Right in the midst of our busy life the mind can be like a pool of water, glassy, without a single ripple on its surface.
There is an ancient Chinese phrase for it: wu wei. “Wu” means “no”, “not” or “without”, and “wei” means “action”, “doing” or “effort”. So, wu wei literally means “without action”, but the spirit here is “natural action”, that which is not pre-meditated. This phrase is sometimes expanded as wei wu wei, “action without effort”. This is one of the main tenets of Taoism: “effortless effort” or “stillness in the midst of activity” is the culmination of the spiritual life, when we live in perfect harmony with the all–encompassing Tao.
This harmony may be easier to understand if we first look at its opposite. It was nicely illustrated in cartoons during the 1980’s called “The Inner Child”. They contained characters drawn as outlines, involved in some particular interaction with each other. Inside the body of each was drawn another figure, in a posture that reflected how they were feeling at the moment. Often there was a conflict between the inner and outer figures. For instance, an outwardly calm person of authority giving directions to an assistant might have an inner figure of a baby throwing a tantrum. His struggle to remain calm while taking action could be called “effortful effort”.
After seeing several of these, I came across a cartoon that had an old monk as one of the characters. This one was different in that the monk had no inner figure drawn within his outline – he was completely empty. The outer posture was the only one, so there was no conflict between inner and outer – just clean, natural action.
When the outer world doesn’t match our inner view of the way we want it to be, we feel the difference between the two as a kind of dissonance. We feel agitated, and set about changing the outer circumstances to align with our inner ideal. If we succeed in this we feel great. But when we don’t, or worse yet, if we do succeed but the world then changes away from our ideal again, we feel the suffering that Buddha referred to as dukkha. Dukkha has been translated as “pain”, “unsatisfactoriness” and “stress”, and it is the result when we refuse to accept the outer world as it is. The Inner Child characters give us a handy image of this dukkha.
The alternative is acceptance of circumstances as they are right now. When we drop our likes and dislikes the dissonance disappears because we’re no longer comparing the world as it is with what we desire it to be. With that desire gone there is only the “real” world itself, so, like the old monk in the cartoon, whether we’re resting silently or running to catch the train, there is no inner emotional turmoil.
That turmoil is like the waves rippling the pool – when they stop we can see clear to the bottom. The surface becomes transparent, as if it wasn’t even there. When we let go of what we’re hoping or fearing will happen, the “surface” that separates our inner and outer realities disappears and we naturally open up to the stillness that is the background for all the goings–on of our life, whether sitting at rest, interacting with our boss, or racing to stop an emergency. In all cases, even in the midst of the most energetic activity, we are in harmony with our surroundings.

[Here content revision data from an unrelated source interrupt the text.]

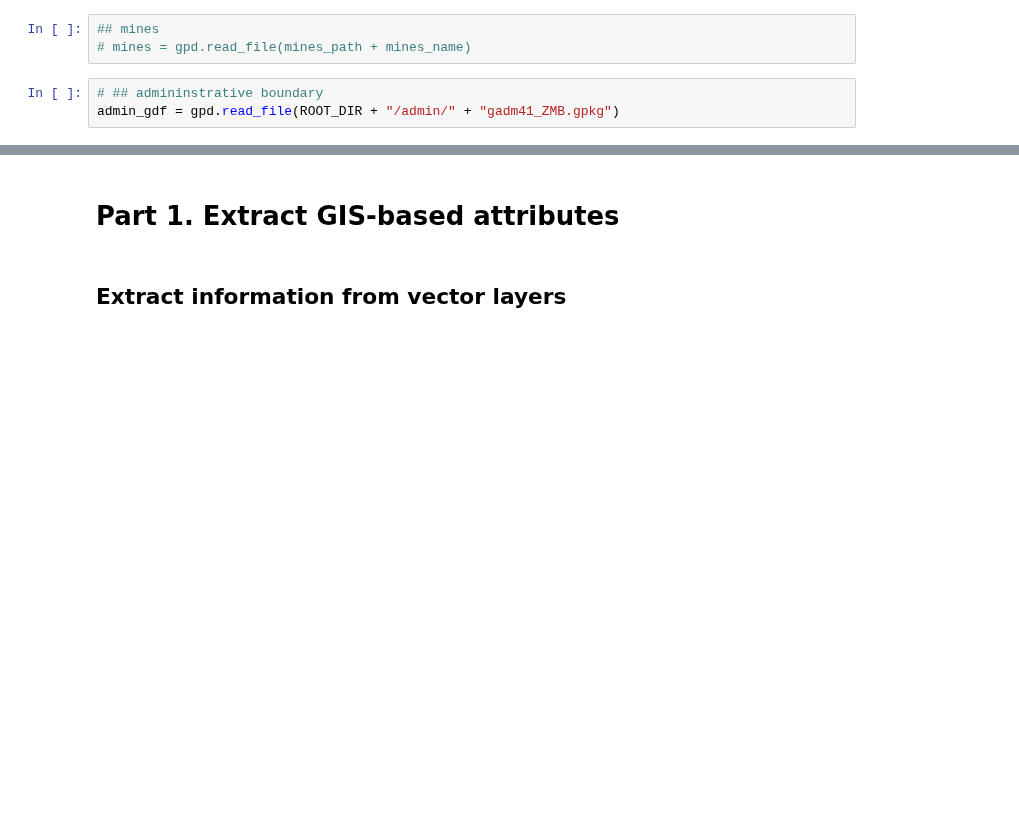
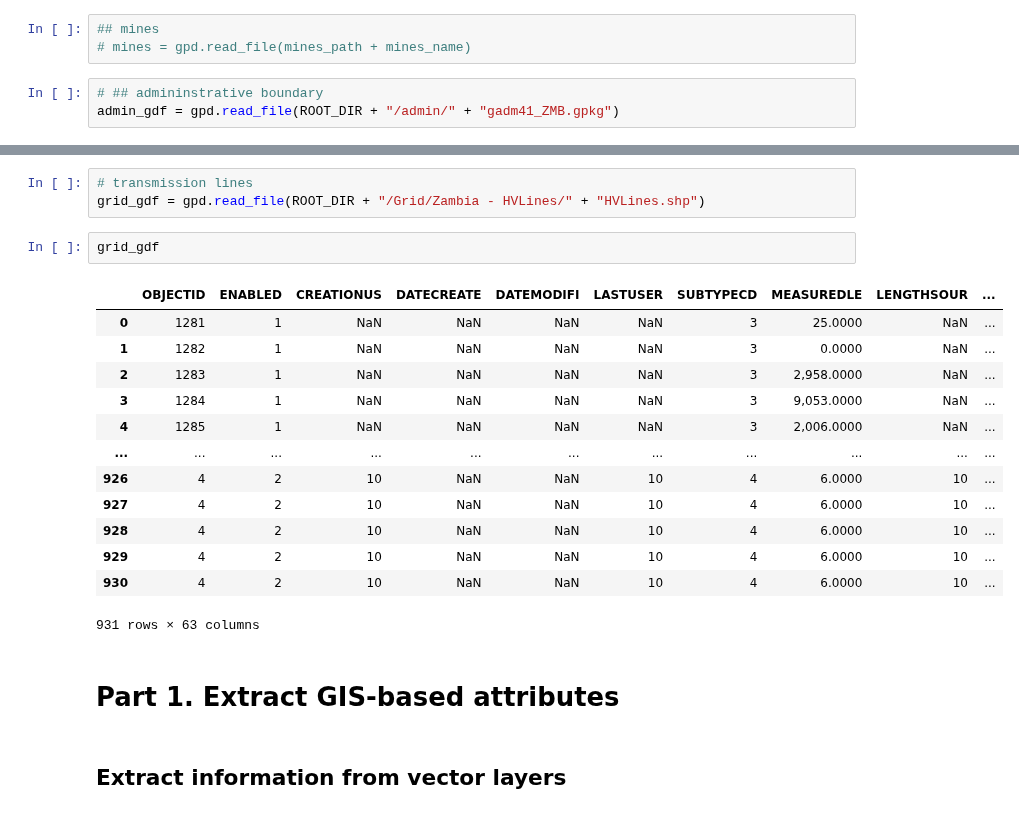
Before and after one commit to ariane-millot/EDeMOS, a Jupyter notebook: Industry/IndustryDemand.ipynb, the cells around one changed output, grey strips where cells are left out. Saved outputs shown, nothing was run; the diff lists cells and outputs as text; blank space fills up the shorter version.

```diff
--- a/Industry/IndustryDemand.ipynb
+++ b/Industry/IndustryDemand.ipynb
@@ -131,3 +147,22 @@ admin_gdf = gpd.read_file(ROOT_DIR + "/admin/" + "gadm41_ZMB.gpkg")
+# %%
+# transmission lines
+grid_gdf = gpd.read_file(ROOT_DIR + "/Grid/Zambia - HVLines/" + "HVLines.shp")
+# %%
+grid_gdf
+# %% [output]
+|  | OBJECTID | ENABLED | CREATIONUS | DATECREATE | DATEMODIFI | LASTUSER | SUBTYPECD | MEASUREDLE | LENGTHSOUR | ... |
+| 0 | 1281 | 1 | NaN | NaN | NaN | NaN | 3 | 25.0000 | NaN | ... |
+| 1 | 1282 | 1 | NaN | NaN | NaN | NaN | 3 | 0.0000 | NaN | ... |
+| 2 | 1283 | 1 | NaN | NaN | NaN | NaN | 3 | 2,958.0000 | NaN | ... |
+| 3 | 1284 | 1 | NaN | NaN | NaN | NaN | 3 | 9,053.0000 | NaN | ... |
+| 4 | 1285 | 1 | NaN | NaN | NaN | NaN | 3 | 2,006.0000 | NaN | ... |
+| ... | ... | ... | ... | ... | ... | ... | ... | ... | ... | ... |
+| 926 | 4 | 2 | 10 | NaN | NaN | 10 | 4 | 6.0000 | 10 | ... |
+| 927 | 4 | 2 | 10 | NaN | NaN | 10 | 4 | 6.0000 | 10 | ... |
+| 928 | 4 | 2 | 10 | NaN | NaN | 10 | 4 | 6.0000 | 10 | ... |
+| 929 | 4 | 2 | 10 | NaN | NaN | 10 | 4 | 6.0000 | 10 | ... |
+| 930 | 4 | 2 | 10 | NaN | NaN | 10 | 4 | 6.0000 | 10 | ... |
+931 rows × 63 columns
 # %% [markdown]
 # Part 1. Extract GIS-based attributes
 # %% [markdown]
```
Also changed, not shown: parts of 2 cells of this notebook, 1 other file.
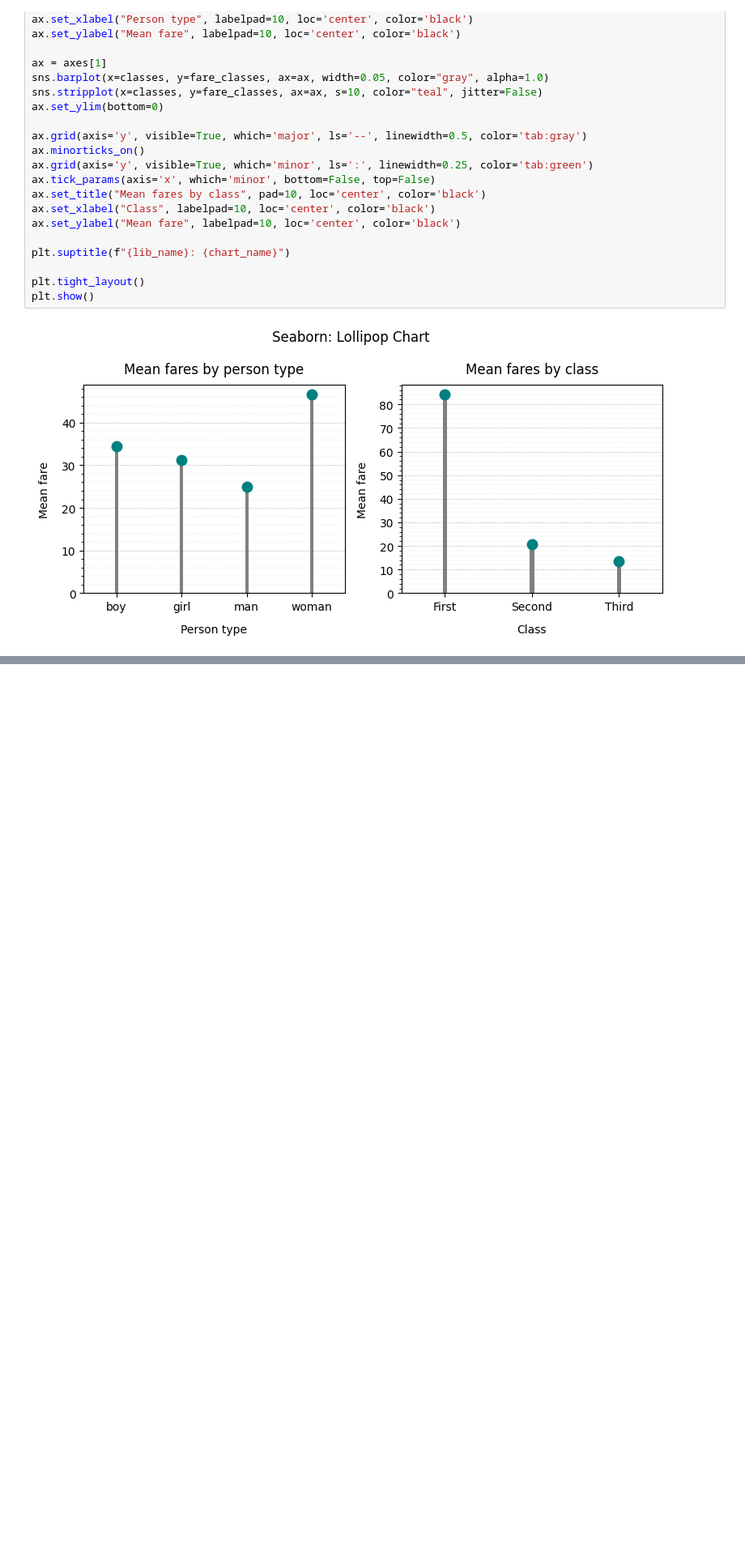
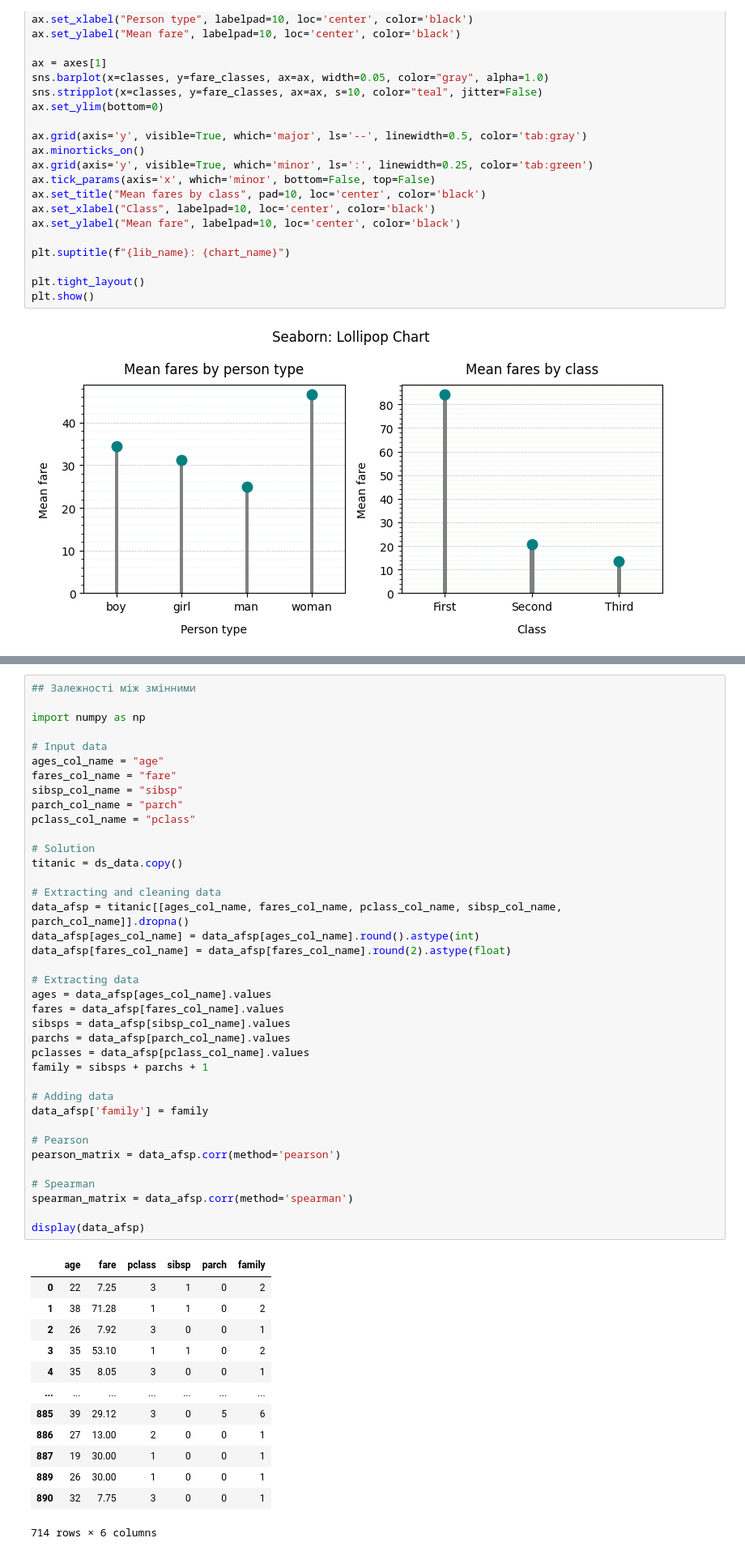
Before and after one commit to BogdanPinchuk/DataScience-PBY_HW8, a Jupyter notebook: Bohdan_Pinchuk_DS_HW8.ipynb, the cells around one changed output, grey strips where cells are left out. Shown at 81% size. Drawn from its saved outputs; the diff is of its cells as text; blank space fills up the shorter version.

```diff
--- a/Bohdan_Pinchuk_DS_HW8.ipynb
+++ b/Bohdan_Pinchuk_DS_HW8.ipynb
@@ -1869,3 +1869,55 @@ fig.update_yaxes(showline=True, linewidth=1, linecolor='black', mirror=True)
 fig.show()
 # %% [output]
 [interactive output not drawn]
+# %%
+## Залежності між змінними
+
+import numpy as np
+
+# Input data
+ages_col_name = "age"
+fares_col_name = "fare"
+sibsp_col_name = "sibsp"
+parch_col_name = "parch"
+pclass_col_name = "pclass"
+
+# Solution
+titanic = ds_data.copy()
+
+# Extracting and cleaning data
+data_afsp = titanic[[ages_col_name, fares_col_name, pclass_col_name, sibsp_col_name, parch_col_name]].dropna()
+data_afsp[ages_col_name] = data_afsp[ages_col_name].round().astype(int)
+data_afsp[fares_col_name] = data_afsp[fares_col_name].round(2).astype(float)
+
+# Extracting data
+ages = data_afsp[ages_col_name].values
+fares = data_afsp[fares_col_name].values
+sibsps = data_afsp[sibsp_col_name].values
+parchs = data_afsp[parch_col_name].values
+pclasses = data_afsp[pclass_col_name].values
+family = sibsps + parchs + 1
+
+# Adding data
+data_afsp['family'] = family
+
+# Pearson
+pearson_matrix = data_afsp.corr(method='pearson')
+
+# Spearman
+spearman_matrix = data_afsp.corr(method='spearman')
+
+display(data_afsp)
+# %% [output]
+|  | age | fare | pclass | sibsp | parch | family |
+| 0 | 22 | 7.25 | 3 | 1 | 0 | 2 |
+| 1 | 38 | 71.28 | 1 | 1 | 0 | 2 |
+| 2 | 26 | 7.92 | 3 | 0 | 0 | 1 |
+| 3 | 35 | 53.10 | 1 | 1 | 0 | 2 |
+| 4 | 35 | 8.05 | 3 | 0 | 0 | 1 |
+| ... | ... | ... | ... | ... | ... | ... |
+| 885 | 39 | 29.12 | 3 | 0 | 5 | 6 |
+| 886 | 27 | 13.00 | 2 | 0 | 0 | 1 |
+| 887 | 19 | 30.00 | 1 | 0 | 0 | 1 |
+| 889 | 26 | 30.00 | 1 | 0 | 0 | 1 |
+| 890 | 32 | 7.75 | 3 | 0 | 0 | 1 |
+714 rows × 6 columns
```
Also changed, not shown: parts of 1 cell of this notebook.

This doesn’t mean having no interest in improving our world! What this means is complete acceptance of our situation as it is in this moment, which includes all our impressions of what is working well and what is not, along with our insights into how it can be improved. Now it’s time for the effort – use those insights to take action!
Wei wu wei, effortless effort. Outwardly, 100% effort put into all actions, yet inwardly, 0% conflict. This is the perfect stillness within the wildest whirlwind.